“As far back as Moscow 1980, Iraq has had a long tradition at Olympics football, with Rio being it's fifth participation,” Al Soufi said. “Of course, we all remember the class of 2004 that reached the semis at the Athens games. That group of players went on to lift the Asian Cup, against all odds, in 2007.”
While the 2007 triumph remains the apex of Iraq’s football achievements, surpassing even reaching the 1986 World Cup, Al Soufi and Iraq’s loyal followers are hoping the current crop of players can set in motion another cycle of success that will end at the World Cup in Russia two years from now.
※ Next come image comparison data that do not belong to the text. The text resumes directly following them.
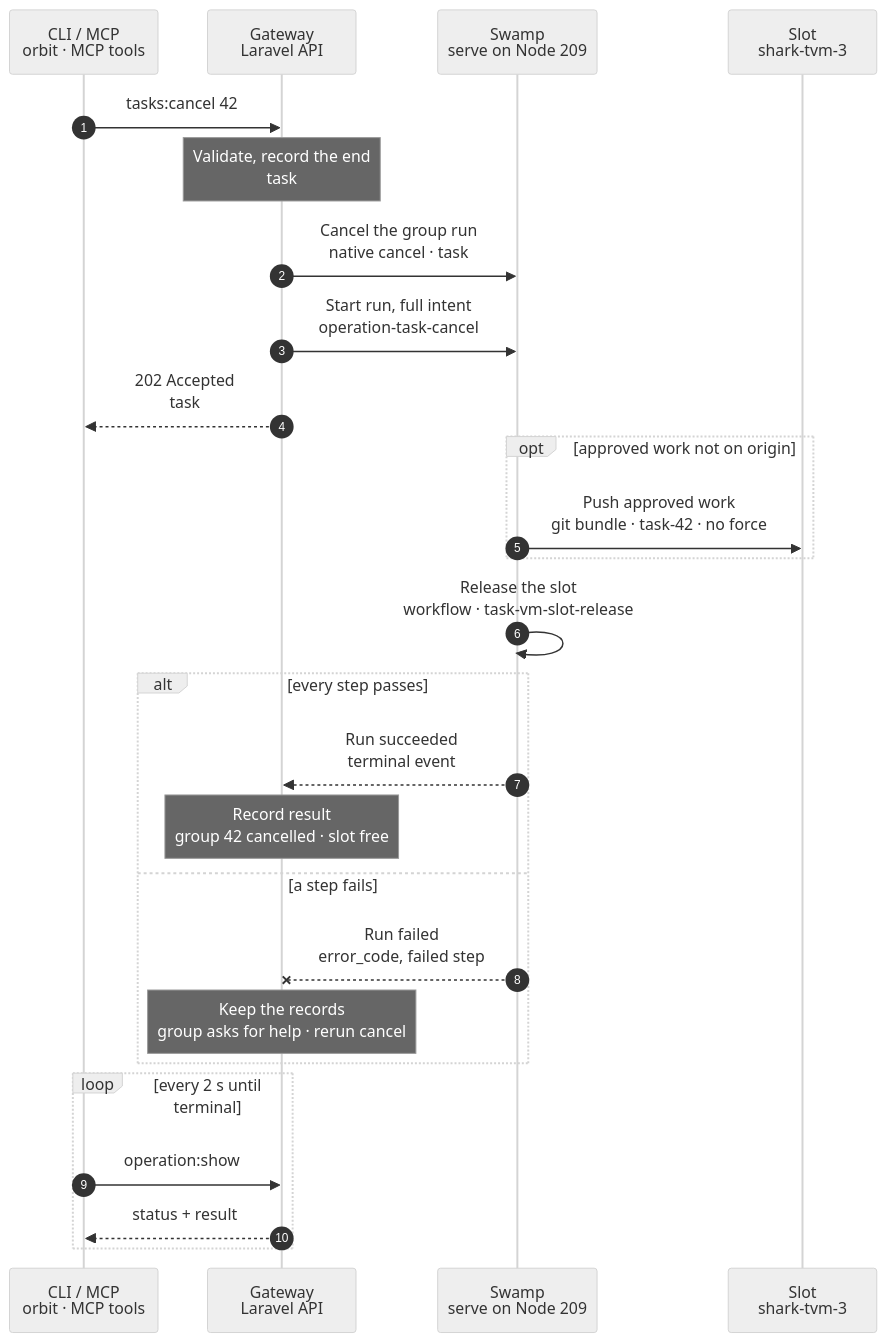
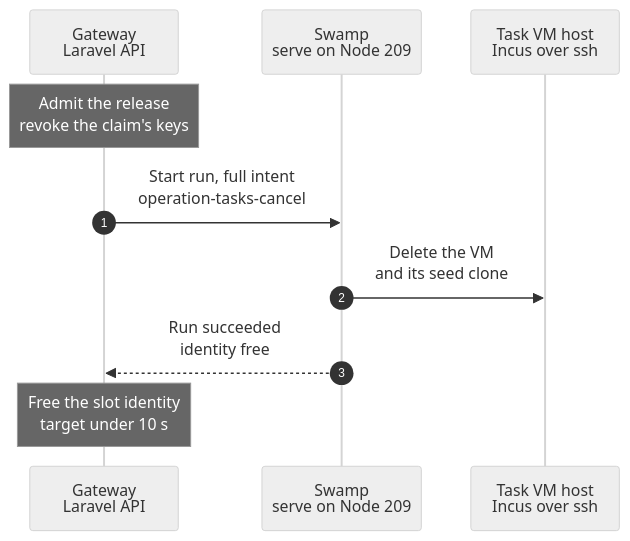
Before and after one commit to hardimpactdev/orbit: the diagram in docs/cli/tasks/cancel.mmd, drawn with Mermaid (neutral theme). The commit also changed 88 other files, not shown here.

First line of the commit message:
Task start copies the base VM snapshot with a slot identity

```diff
--- a/docs/cli/tasks/cancel.mmd
+++ b/docs/cli/tasks/cancel.mmd
@@ -1,94 +1,23 @@
 sequenceDiagram
-  %% Target design: ADR 0244 (one task:cancel; ending a group with cleanup is its own action kind), docs/reference/tasks.md "Cancel a stuck task", DECISIONS R2-R4, Nick 2026-11-06: the push step mints its token when it runs, and a task VM never holds a GitHub credential. Nick 2026-11-07: the task VM is a fixed slot; the end of a group releases it (docs/cli/tasks/vm-slot-release.mmd), with no record deletes, no Route or DNS withdrawal and no hub peer removal.
+  %% Target design (agreed with Nick, 2026-11-07): a task VM is disposable; its slot identity stays with the Gateway.
   %% status: draft
   %% command: tasks:cancel
   %% kind: tasks.cancel
   autonumber
-  %% lane CLI icon=terminal pill=caller tone=gray
   %% lane GW icon=gateway pill=intent tone=blue
   %% lane SW icon=workflow pill=executes tone=green
-  %% lane VM icon=server pill=slot tone=purple
-  participant CLI as CLI / MCP<br/>orbit · MCP tools
+  %% lane H icon=server pill=target tone=amber
   participant GW as Gateway<br/>Laravel API
   participant SW as Swamp<br/>serve on Node 209
-  participant VM as Slot<br/>shark-tvm-3
-  CLI->>GW: tasks:cancel 42
-  %%> Command:
-  %%> - `orbit tasks:cancel 42 --yes`
-  %%> - syntax: `[group] [--yes] [--json]`
-  %%> Input:
-  %%> - the task group id; omitting it uses the standard selector
-  %%> Confirmation:
-  %%> - without `--yes`, the CLI first asks to cancel group 42 and release its slot; the default is No
-  %%> Also:
-  %%> - `tasks:complete 42` admits the same ending when its pull request merged or closed; the group then ends `completed`
-  %%> Who can call it:
-  %%> - the `orbit` CLI and the MCP tool `tasks-cancel` send the same request
-  Note over GW: Validate, record the end<br/>task #5141 · group 42 ending
-  %%> Requirements:
-  %%> - your Node has Gateway access, and the Tasks extension is on
-  %%> - group 42 is not `completed`, and not `settling` with a pull request (complete it instead)
-  %%> - no other ending task holds `task_group:42`
+  participant H as Task VM host<br/>Incus over ssh
+  Note over GW: Admit the release<br/>revoke the claim's keys
   %%> Result:
-  %%> - task #5141 recorded with the full intent: the slot `shark-tvm-3`, its host and the last approved commit
-  %%> - a group with no workspace ends `cancelled` at once, with no run (R1)
-  GW->>SW: Cancel the group run<br/>native cancel · task #5140
+  %%> - the Pi token and model key of the claim are revoked; approved work is pushed first, as today
+  GW->>SW: Start run, full intent<br/>operation-tasks-cancel
+  SW->>H: Delete the VM<br/>and its seed clone
   %%> What it does:
-  %%> - cancels the group's root task; Swamp cancels its running Pi turn or check and tears down their SSH sessions
-  %%> Busy:
-  %%> - the Gateway waits briefly for the terminal event within the budget; a run that does not end returns `operation.target_busy`, and nothing changes
-  %%> - Decided by the orchestrator, for Nick's review (2026-11-06): this request changes nothing itself, but a provision run it cancelled stays cancelled; when that provision ends, the Gateway admits this ending itself, unless one was admitted since, so the slot it was claiming is released (docs/cli/tasks/provision.mmd)
-  GW->>SW: Start run, full intent<br/>operation-task-cancel
-  %%> What it does:
-  %%> - starts one Swamp run on serve (Node 209)
-  %%> Inputs:
-  %%> - the slot, its host and the checkout path; the SSH identity comes from the `swamp` role
-  GW-->>CLI: 202 Accepted<br/>task #5141
-  %%> What you get:
-  %%> - the task number and a compact input summary; the full execution plan stays in the Gateway
-  %%> Next:
-  %%> - the CLI follows the task with `operation:show`
-  opt approved work not on origin
-    SW->>VM: Push approved work<br/>git bundle · task-42 · no force
-    %%> What it does:
-    %%> - exports the approved commit as a Git bundle and pushes it from 209, so you can open a pull request from `task-42`
-    %%> - admission names the vault key of the push token; the push step asks the Gateway for the token (`operation:direct:github-token`) right before the push, and the VM never holds it
-    %%> - uncommitted changes are never pushed
-    %%> If it fails:
-    %%> - the run stops before any removal, so the work stays on the slot
-    %%> Guard:
-    %%> - runs only while the slot runs
-  end
-  SW->>SW: Release the slot<br/>workflow · task-vm-slot-release
-  %%> What it does:
-  %%> - stops the slot and rolls it back to its `clean` snapshot (docs/cli/tasks/vm-slot-release.mmd)
-  %%> - the slot keeps its Node, WireGuard peer, identity, Pi token and model key; nothing is deleted or withdrawn
-  %%> Not included:
-  %%> - no Project teardown and no Route withdrawal: the claim ran no setup steps and published no Route, and the rollback removes the task's files
-  alt every step passes
-    SW-->>GW: Run succeeded<br/>terminal event
-    %%> How the Gateway learns it:
-    %%> - its shared run reader sees the terminal event; Swamp never calls the Gateway
-    Note over GW: Record result<br/>group 42 cancelled · slot free
-    %%> Result:
-    %%> - group 42 and its open subtasks are `cancelled`; comments, threads and transcripts stay as history
-    %%> - the slot is `free`; its Node and workspace Instance stay
-    %%> - task #5141 succeeds
-  else a step fails
-    SW--xGW: Run failed<br/>error_code, failed step
-    %%> The Gateway reads:
-    %%> - which step failed and its error code
-    Note over GW: Keep the records<br/>group asks for help · rerun cancel
-    %%> Result:
-    %%> - task #5141 fails; group 42 keeps its status and its slot, and asks for `removal_failure` assistance
-    %%> Retry:
-    %%> - run `tasks:cancel 42` again after fixing the cause; it is a new task, and done steps find nothing left to do
-  end
-  loop every 2 s until terminal
-    CLI->>GW: operation:show #5141
-    %%> What it does:
-    %%> - asks for the task's status every 2 seconds until it has ended
-    GW-->>CLI: status + result
-    %%> Returns:
-    %%> - the current status, and the result once the task has ended
-  end
+  %%> - one host exec: `incus delete --force` and the seed clone; a few seconds
+  %%> - no Node, DNS, Metrics or hub peer change: the identity stays
+  %%> - beside it, the claim's model key is revoked at the model router; the Pi token goes with the VM
+  SW-->>GW: Run succeeded<br/>identity free
+  Note over GW: Free the slot identity<br/>target under 10 s
```
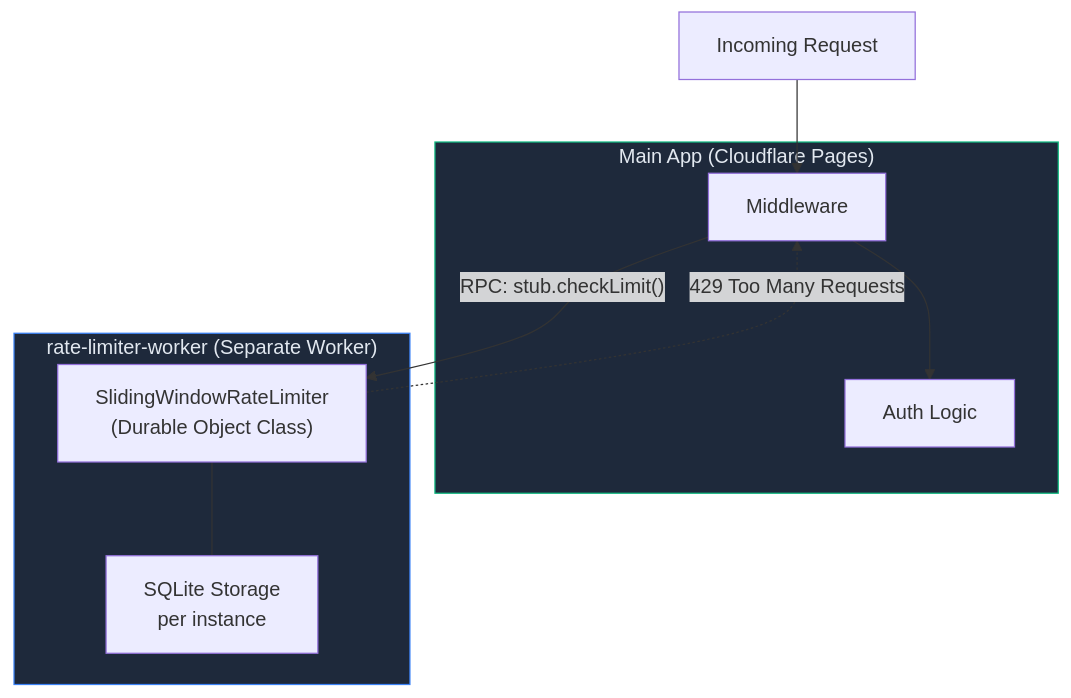
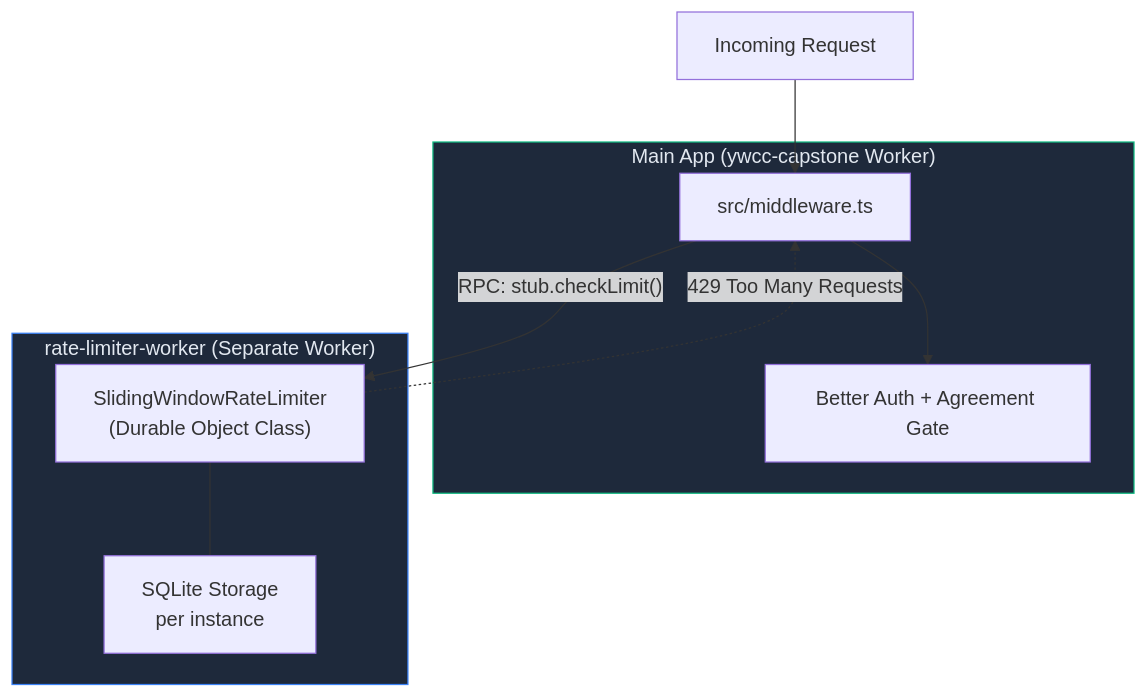
The second of 5 diagrams in docs/rate-limiting-with-durable-objects.md (gsinghjay/astro-shadcn-sanity), drawn with Mermaid before and after one commit. The commit also changed other lines of this file and 9 other files, not shown here.

````diff
--- a/docs/rate-limiting-with-durable-objects.md
+++ b/docs/rate-limiting-with-durable-objects.md
@@ -57,21 +59,21 @@
 ```mermaid
 flowchart TB
-    subgraph Main["Main App (Cloudflare Pages)"]
-        MW["Middleware"]
-        Auth["Auth Logic"]
+    subgraph Main["Main App (ywcc-capstone Worker)"]
+        MW["src/middleware.ts"]
+        Auth["Better Auth + Agreement Gate"]
     end
 
     subgraph RLW["rate-limiter-worker (Separate Worker)"]
         DO["SlidingWindowRateLimiter<br/>(Durable Object Class)"]
         SQL["SQLite Storage<br/>per instance"]
     end
 
     Req["Incoming Request"] --> MW
     MW -->|"RPC: stub.checkLimit()"| DO
     DO --- SQL
     MW --> Auth
     DO -.->|"429 Too Many Requests"| MW
 
     style RLW fill:#1e293b,stroke:#3b82f6,color:#e2e8f0
     style Main fill:#1e293b,stroke:#10b981,color:#e2e8f0
 ```
````
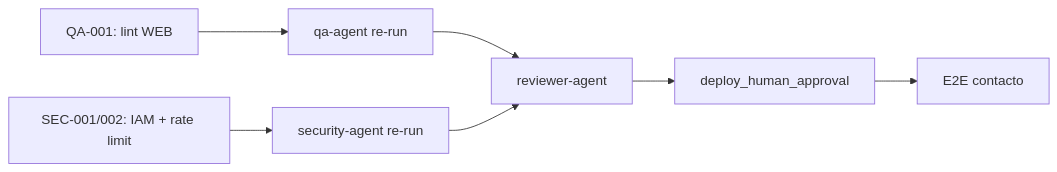
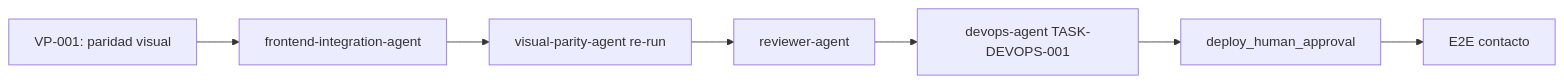
One commit to arodriguez-novusintelligence/NovusAIDevelopmentFramework changed the diagram in .nadf/projects/novus-intelligence/artifacts/reflexion-ejecucion.md. Above: the diagram before and after it, drawn with Mermaid. The commit also changed other lines of this file and 1 other file, not shown here.

First line of the commit message:
reflexión: consolidar paso-13 con QA/Security PASS y paridad visual FAIL

````diff
--- a/.nadf/projects/novus-intelligence/artifacts/reflexion-ejecucion.md
+++ b/.nadf/projects/novus-intelligence/artifacts/reflexion-ejecucion.md
@@ -192,9 +217,9 @@
 ```mermaid
 flowchart LR
-    QA001[QA-001: lint WEB] --> QA[qa-agent re-run]
-    SEC[SEC-001/002: IAM + rate limit] --> SECA[security-agent re-run]
-    QA --> REV[reviewer-agent]
-    SECA --> REV
-    REV --> DEPLOY[deploy_human_approval]
+    VP[VP-001: paridad visual] --> FIA[frontend-integration-agent]
+    FIA --> VPA[visual-parity-agent re-run]
+    VPA --> REV[reviewer-agent]
+    REV --> DEVOPS[devops-agent TASK-DEVOPS-001]
+    DEVOPS --> DEPLOY[deploy_human_approval]
     DEPLOY --> E2E[E2E contacto]
 ```
````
“Like 2004, expectations are resting high on this crop of talented young players, who also reached the U20 World Cup semis in 2013,” he said. “An entire nation will be looking to for a good showing in Rio, and to go on to achieve the ultimate goal - qualification for the World Cup, something the generation of 2004 was not able to realize.”
A tactical approach in Rio
In Rio Iraq will have their work cut out to qualify from an difficult group. Alongside hosts and tournament favourites Brazil they must overcome a highly rated Denmark and South Africa. Like previous generations, coach Abdul-Ghani Shahad and his players will relish being underdogs.
“Throughout the qualifying campaign Shahad has played a 4-4-2 or 4-5-1 formation,” Mubarak said. “However during the training camp in Europe, with Brazil and Denmark in mind, the Iraqi coach has decided to play three men at the back and has named seven defenders in the 18-man squad, making his intentions clear, defending will be a priority at the Olympics.”
Mubarak believes a potential standout for Iraq will be playmaker Ali Husni, who recently signed for Turkish club Çaykur Rizespor, where Olympic colleague Ali Faiz also plays. The former Al-Minaa winger shone during the qualifying tournament in Qatar, and Shahad will count on him and main striker Mohanad Abdul-Rahim to lead the attack.
Iraq’s preparations have been extensive. There was a training camp in Munich, before the squad travelled to Brazil. There, they lost a friendly to Algeria before, on Monday, beating South Korea 1-0in Sao Paulo. The winning goal came at the end of the first half from captain Saad Abdul Amir.
“This is a pretty experienced group of players and Shahad has named three overage players that will slot well into his U-23 team,” Mubarak added. They are defensive rock Ahmed Ibrahim, midfielder and new captain Saad Abdul-Amir; and versatile Al-Quwa Al-Jawiya striker Hamadi Ahmed, joint top scorer in the Iraqi league with 12 goals alongside Abdul-Rahim.
Swindon Town’s Yaser Kasim will however be missed after not returning to the squad following talks with his club.
Should Iraq qualify from the group, expectations will spike that Shahad’s men can emulate ex-Iraqi coach Adnan Hamad’s team which finished fourth at the 2004 Athens Olympics. Mubarak is cautiously optimistic.
“This team does not have the flair of Nashat Akram, nor the goal scoring pedigree of Emad Mohammed and Younis Mahmoud,” he said, referencing the heroes of 12 years ago. “But what they have is belief and the Iraqi coach has commented from the first day he took over, that if his players do not show the belief they can win at this level then he would not work with them. The belief is there, his players just have to go out and produce the performances and results in Brazil.”